■ **WHAT THIS TASK INVOLVES**
Render every line of the data exactly as written, and leave out the pictures.

Image comparison data
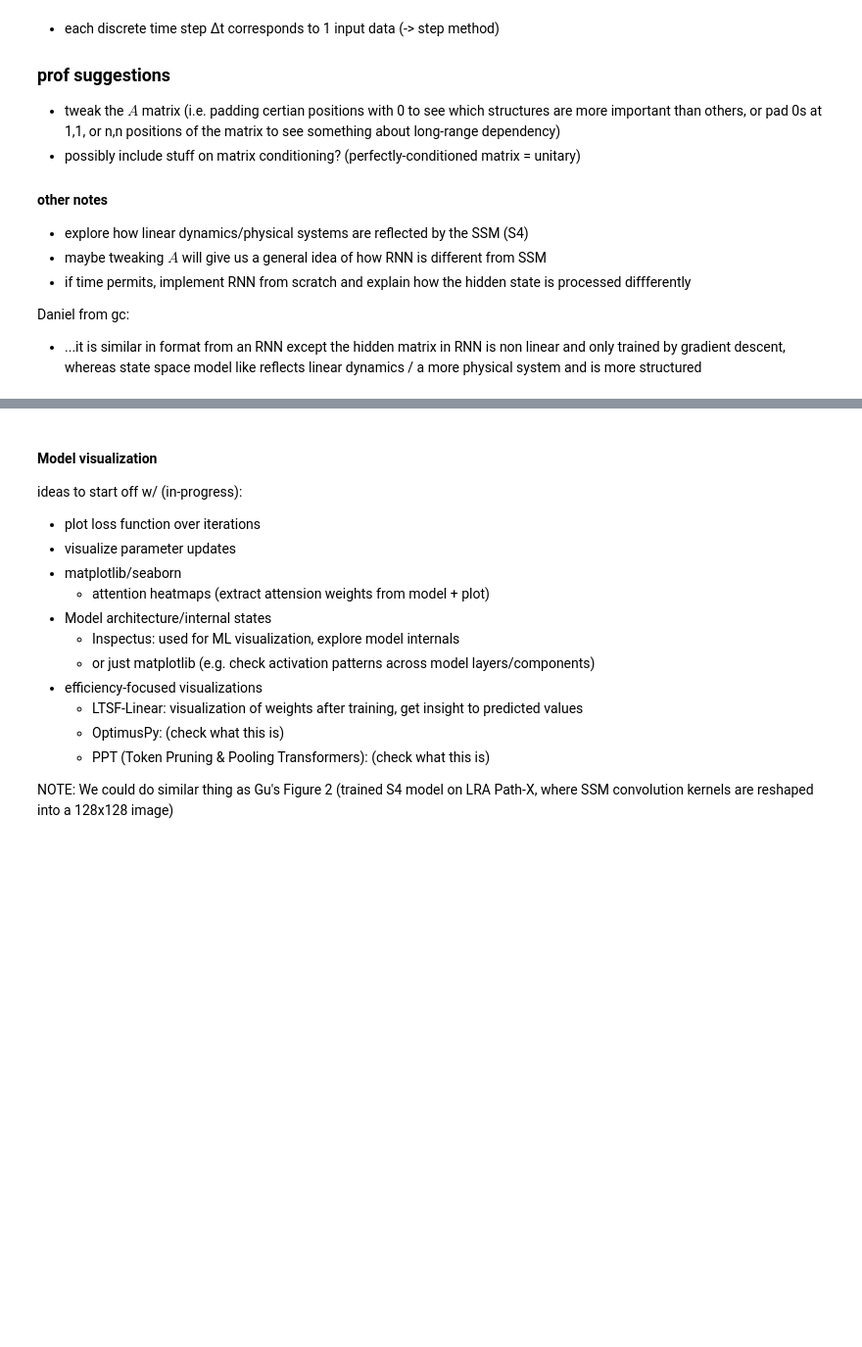
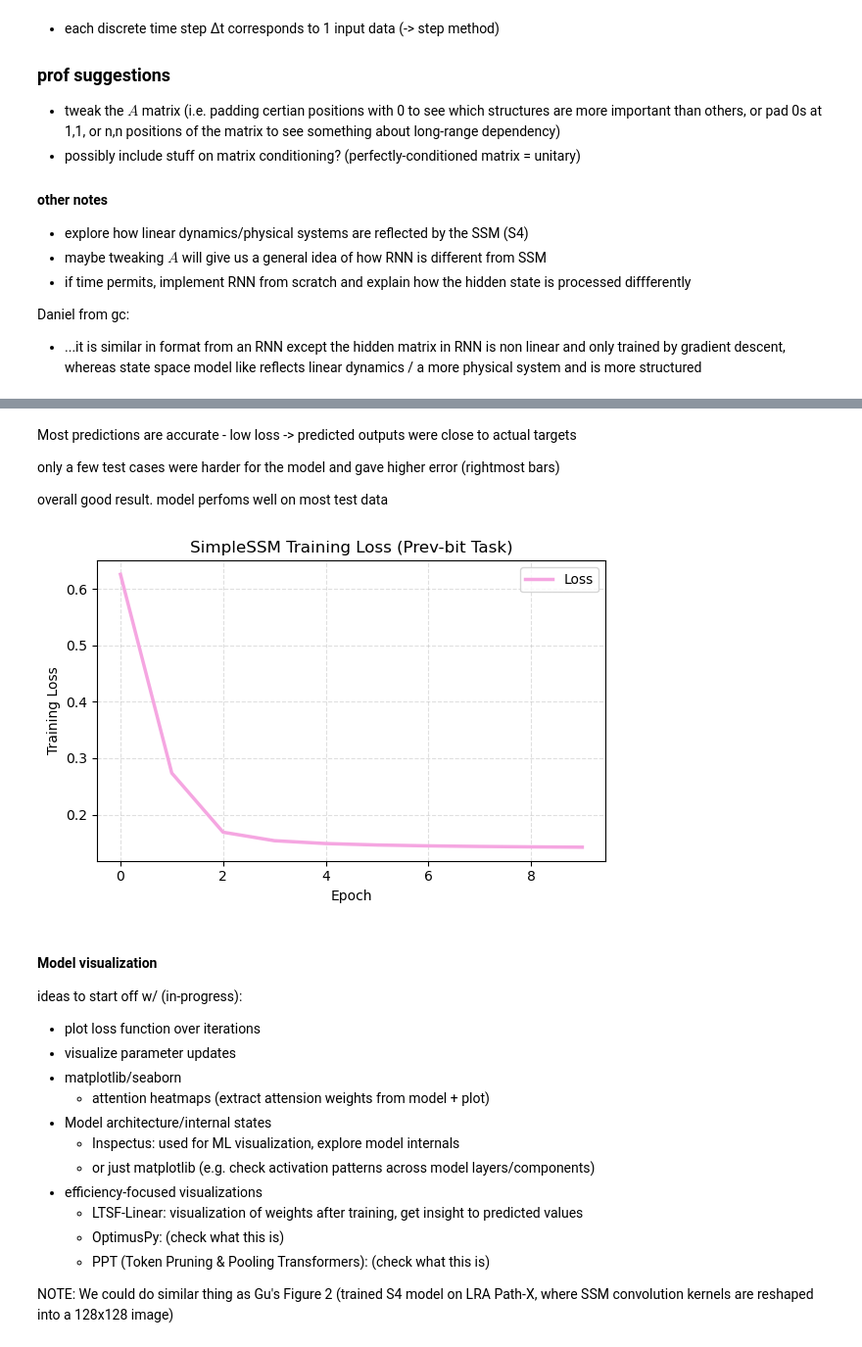
Before and after one commit to dan1oo/Cphy_SSM, a Jupyter notebook: attempt3.ipynb, the cells around one changed output, grey strips where cells are left out. Shown: that part at 98% size. Cells and saved outputs as stored; diff of their text form; code cells hidden in the pictures; blank space fills up the shorter version.

```diff
--- a/attempt3.ipynb
+++ b/attempt3.ipynb
@@ -37,2 +50,25 @@ things I want to cover:
 # %%
 # implementation
+
+model = SimpleSSM(state_dim=state_dim, input_dim=1, output_dim=1, learn_A=True)
+
+# training loop
+n_epoch = 10
+lr = 1e-2
+train_losses = []
+
+for epoch in range(n_epoch):
+    total_loss = 0
+
+    for i in range(n_train):
+        u = x_train[i]          # shape (T, 1)
+        target = y_train[i]     # shape (T, 1)
+
+        loss, grads = model.loss_and_grads(u, target)
+        model.step(grads, lr=lr)
+        total_loss += loss
+
+    avg_loss = total_loss / n_train
+    train_losses.append(avg_loss)
+
+    print(f'Epoch {epoch+1}, Loss: {avg_loss:.4f}')
@@ -39,3 +113,23 @@ things I want to cover:
+# %% [markdown]
+Most predictions are accurate - low loss -> predicted outputs were close to actual targets
+
+only a few test cases were harder for the model and gave higher error (rightmost bars)
+
+overall good result. model perfoms well on most test data
+# %%
+# visualziatoin
+
+plt.figure(figsize=(6,4))
+plt.plot(train_losses, color='#F5A6E1', linewidth=2.5, label='Loss')
+plt.xlabel('Epoch')
+plt.ylabel('Training Loss')
+plt.title('SimpleSSM Training Loss (Prev-bit Task)')
+plt.grid(alpha=0.4, linestyle='--')
+plt.tight_layout()
+plt.legend()
+plt.show()
+# %% [output]
+[figure, added]
 # %% [markdown]
 #### Model visualization
 
```
Also changed, not shown: parts of 6 cells of this notebook.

■ **REPLY**
Before and after one commit to dan1oo/Cphy_SSM, a Jupyter notebook: attempt3.ipynb, the cells around one changed output, grey strips where cells are left out. Shown: that part at 98% size. Cells and saved outputs as stored; diff of their text form; code cells hidden in the pictures; blank space fills up the shorter version.

```diff
--- a/attempt3.ipynb
+++ b/attempt3.ipynb
@@ -37,2 +50,25 @@ things I want to cover:
 # %%
 # implementation
+
+model = SimpleSSM(state_dim=state_dim, input_dim=1, output_dim=1, learn_A=True)
+
+# training loop
+n_epoch = 10
+lr = 1e-2
+train_losses = []
+
+for epoch in range(n_epoch):
+    total_loss = 0
+
+    for i in range(n_train):
+        u = x_train[i]          # shape (T, 1)
+        target = y_train[i]     # shape (T, 1)
+
+        loss, grads = model.loss_and_grads(u, target)
+        model.step(grads, lr=lr)
+        total_loss += loss
+
+    avg_loss = total_loss / n_train
+    train_losses.append(avg_loss)
+
+    print(f'Epoch {epoch+1}, Loss: {avg_loss:.4f}')
@@ -39,3 +113,23 @@ things I want to cover:
+# %% [markdown]
+Most predictions are accurate - low loss -> predicted outputs were close to actual targets
+
+only a few test cases were harder for the model and gave higher error (rightmost bars)
+
+overall good result. model perfoms well on most test data
+# %%
+# visualziatoin
+
+plt.figure(figsize=(6,4))
+plt.plot(train_losses, color='#F5A6E1', linewidth=2.5, label='Loss')
+plt.xlabel('Epoch')
+plt.ylabel('Training Loss')
+plt.title('SimpleSSM Training Loss (Prev-bit Task)')
+plt.grid(alpha=0.4, linestyle='--')
+plt.tight_layout()
+plt.legend()
+plt.show()
+# %% [output]
+[figure, added]
 # %% [markdown]
 #### Model visualization
 
```
Also changed, not shown: parts of 6 cells of this notebook.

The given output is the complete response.